Marketers looking at emerging economies as potential growth sectors, tend to focus on the BRIC countries and as of late include burgeoning Indonesia in that group (expanding the moniker to BRICI has been bounced around). However, Africa should not be overlooked. Africa is more often thought of as a continent in need of aid, but it is expanding at an impressive rate and worth consideration as the middle class continues to grow and consume. Some recent major investments and positive trends signal a growing economy and a more confident, positive attitude toward Africa.
A June McKinsey report said Africa’s “real GDP rose by 4.9 percent a year from 2000 through 2008, more than twice its pace in the 1980s and ’90s.” And this trend has attracted attention.
Walmart’s investment in Massmart, now downsized to part ownership, is still giving the retail giant a stake in Africa’s growth.
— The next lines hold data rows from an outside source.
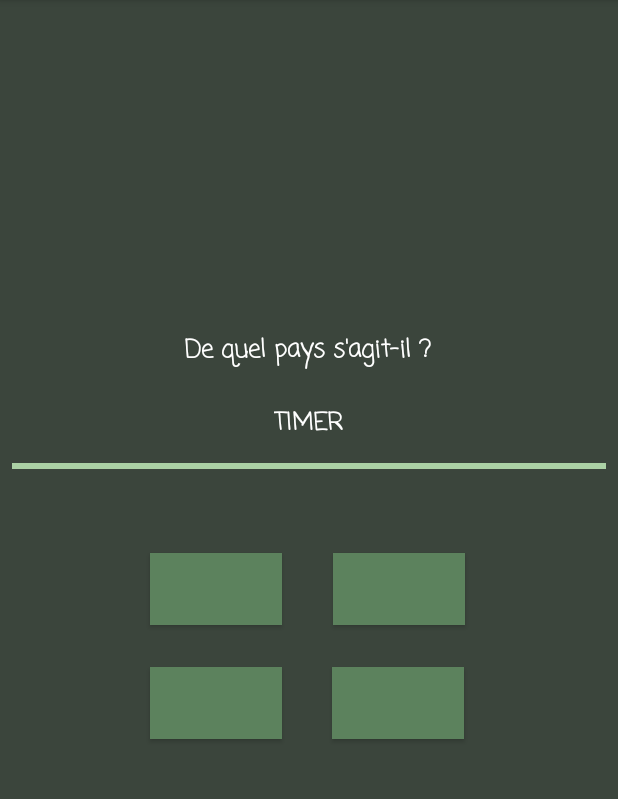
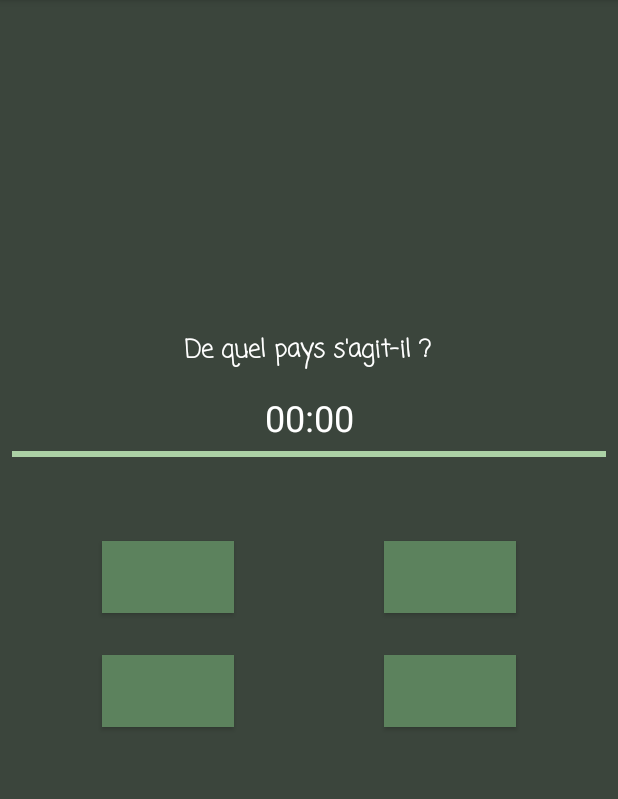
Before and after one commit to AntoineSini/GuessMyVibe, an Android app: the SoloEasyGameActivity screen opened directly, with no data from a screen before it, on a phone screen of 412 x 824 dp, the part 84-883 px from its top. Run offline under Robolectric (Android 15) with nearby library versions, the light colour scheme and no system bars; our stand-ins replace Volley; network calls fail; Roboto replaces fonts that are not available here.

Commit message:
New Chrono

```diff
--- a/app/src/main/java/fr/isen/guessmyvibe/SoloEasyGameActivity.kt
+++ b/app/src/main/java/fr/isen/guessmyvibe/SoloEasyGameActivity.kt
@@ -1,11 +1,10 @@
 package fr.isen.guessmyvibe
 
 import android.content.Intent
-import android.net.Uri
 import android.os.Build
 import android.os.Bundle
+import android.os.SystemClock
 import android.util.Log
-import android.widget.Toast
 import androidx.annotation.RequiresApi
 import androidx.appcompat.app.AppCompatActivity
 import com.android.volley.Request
@@ -15,7 +14,6 @@ import com.android.volley.toolbox.Volley
 import com.google.gson.Gson
 import fr.isen.guessmyvibe.classes.Flags
 import kotlinx.android.synthetic.main.activity_solo_easy.*
-import java.util.concurrent.ThreadLocalRandom
 import kotlin.random.Random.Default.nextInt
 
 
@@ -28,7 +26,6 @@ class SoloEasyGameActivity : AppCompatActivity() {
     var points: Int = 0
     var pts : Int = 100
     var STEP =0
-
 
     @RequiresApi(Build.VERSION_CODES.LOLLIPOP)
     override fun onCreate(savedInstanceState: Bundle?) {
@@ -79,7 +76,7 @@ class SoloEasyGameActivity : AppCompatActivity() {
             if(response == 3){
                 points += pts
             }
-            else startGame()
+            startGame()
         }
 
 
@@ -134,8 +131,15 @@ class SoloEasyGameActivity : AppCompatActivity() {
     @RequiresApi(Build.VERSION_CODES.LOLLIPOP)
     fun startGame(){
         STEP++
+
         if(STEP <= 10)
         {
+            if(STEP == 1 ) chronoView.start()
+            else{
+                val systemCurrTime = SystemClock.elapsedRealtime()
+                chronoView.setBase(systemCurrTime)
+            }
+
             var random = getRandomIndex()
             showFlags(flags?.results?.get(random)?.code)
             showResponses(flags?.results?.get(random)?.country, flags)
--- a/app/src/main/res/layout/activity_solo_easy.xml
+++ b/app/src/main/res/layout/activity_solo_easy.xml
@@ -24,45 +24,29 @@
         app:layout_constraintStart_toStartOf="parent"
         app:layout_constraintTop_toBottomOf="@+id/flagView" />
 
-    <TextView
-        android:id="@+id/textView"
-        android:layout_width="wrap_content"
-        android:layout_height="wrap_content"
-        android:layout_marginTop="24dp"
-        android:text="TIMER"
-        android:fontFamily="casual"
-        android:textColor="@color/white"
-        android:textSize="16dp"
-        android:textStyle="bold"
-        app:layout_constraintEnd_toEndOf="@+id/country"
-        app:layout_constraintStart_toStartOf="@+id/country"
-        app:layout_constraintTop_toBottomOf="@+id/country" />
-
     <ProgressBar
         android:id="@+id/progressBar"
         style="?android:attr/progressBarStyleHorizontal"
         android:layout_width="fill_parent"
         android:layout_height="wrap_content"
         android:layout_marginStart="8dp"
-        android:layout_marginTop="8dp"
         android:layout_marginEnd="8dp"
         android:max="100"
         android:progress="100"
         app:layout_constraintEnd_toEndOf="parent"
         app:layout_constraintHorizontal_bias="1.0"
         app:layout_constraintStart_toStartOf="parent"
-        app:layout_constraintTop_toBottomOf="@+id/textView" />
+        app:layout_constraintTop_toBottomOf="@+id/chronoView" />
 
     <Button
         android:id="@+id/response2"
         android:layout_width="wrap_content"
         android:layout_height="wrap_content"
-        android:layout_marginStart="32dp"
+        android:layout_marginStart="16dp"
         android:layout_marginTop="50dp"
-        android:layout_marginEnd="100dp"
-        android:text="@string/response2"
         android:background="@color/greenButton"
         android:fontFamily="casual"
+        android:text="@string/response2"
         android:textColor="@color/white"
         android:textStyle="bold"
         app:layout_constraintEnd_toEndOf="parent"
@@ -74,25 +58,28 @@
         android:layout_width="wrap_content"
         android:layout_height="wrap_content"
         android:layout_marginTop="28dp"
-        android:text="@string/response3"
+        android:layout_marginEnd="16dp"
         android:background="@color/greenButton"
         android:fontFamily="casual"
+        android:text="@string/response3"
         android:textColor="@color/white"
         android:textStyle="bold"
-        app:layout_constraintStart_toStartOf="@+id/response1"
+        app:layout_constraintEnd_toStartOf="@+id/response4"
+        app:layout_constraintStart_toStartOf="parent"
         app:layout_constraintTop_toBottomOf="@+id/response1" />
 
     <Button
         android:id="@+id/response1"
         android:layout_width="wrap_content"
         android:layout_height="wrap_content"
-        android:layout_marginStart="100dp"
         android:layout_marginTop="50dp"
+        android:layout_marginEnd="16dp"
         android:background="@color/greenButton"
         android:fontFamily="casual"
+        android:text="@string/response1"
         android:textColor="@color/white"
         android:textStyle="bold"
-        android:text="@string/response1"
+        app:layout_constraintEnd_toStartOf="@+id/response2"
         app:layout_constraintStart_toStartOf="parent"
         app:layout_constraintTop_toBottomOf="@+id/progressBar" />
 
@@ -100,14 +87,14 @@
         android:id="@+id/response4"
         android:layout_width="wrap_content"
         android:layout_height="wrap_content"
-        android:layout_marginStart="32dp"
+        android:layout_marginStart="16dp"
         android:layout_marginTop="28dp"
-        android:text="@string/response4"
         android:background="@color/greenButton"
         android:fontFamily="casual"
+        android:text="@string/response4"
         android:textColor="@color/white"
         android:textStyle="bold"
-        app:layout_constraintEnd_toEndOf="@+id/response2"
+        app:layout_constraintEnd_toEndOf="parent"
         app:layout_constraintStart_toEndOf="@+id/response3"
         app:layout_constraintTop_toBottomOf="@+id/response2" />
 
@@ -122,4 +109,17 @@
         app:layout_constraintStart_toStartOf="parent"
         app:layout_constraintTop_toTopOf="parent" />
 
+    <Chronometer
+        android:id="@+id/chronoView"
+        android:layout_width="match_parent"
+        android:layout_height="wrap_content"
+        android:layout_marginTop="16dp"
+        android:layout_weight="1"
+        android:gravity="center_horizontal"
+        android:textColor="@color/white"
+        android:textSize="24sp"
+        app:layout_constraintEnd_toEndOf="parent"
+        app:layout_constraintStart_toStartOf="parent"
+        app:layout_constraintTop_toBottomOf="@+id/country" />
+
 </androidx.constraintlayout.widget.ConstraintLayout>
```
Global Post reports that “Coca-Cola has announced it will spend $12 billion over the next 10 years to improve its production and sales network across the continent.” An HSBC deal to buy a 70% stake in South African based Nedbank fell through this fall but it is likely that the African banking sector will continue to draw attention as the market continues to stabilize and grow.
China’s cold, clear-eyed interest in Africa’s natural resources has been well reported but the financial investment to gain those rights is bringing employment and badly needed infrastructure to many African nations. The Chinese invested $1.2 billion over the last year in Zambia alone. But it’s not all progress and prosperity. The NYT recently reported on the culture clash between the Chinese managers and the thousands of African workers and the issues won’t be easily solved.
Our research in So Africa shows that the Black Diamonds, the 3 million upwardly mobile adults, are the consumer group to keep your eye on. The buying power of this emerging middle class grew 39% from 2005 to 2008 to reach about $35 billion dollars, despite a dismal economy.
Panoramix View: To be sure, Africa faces major challenges of poverty, disease, political instability and if China’s tide turns it will mean a big slow down for Africa. But when international brands decide to do business with Africa’s lower and middle class the market forces tide will continue to turn in a positive direction and create a reliable and desirable market.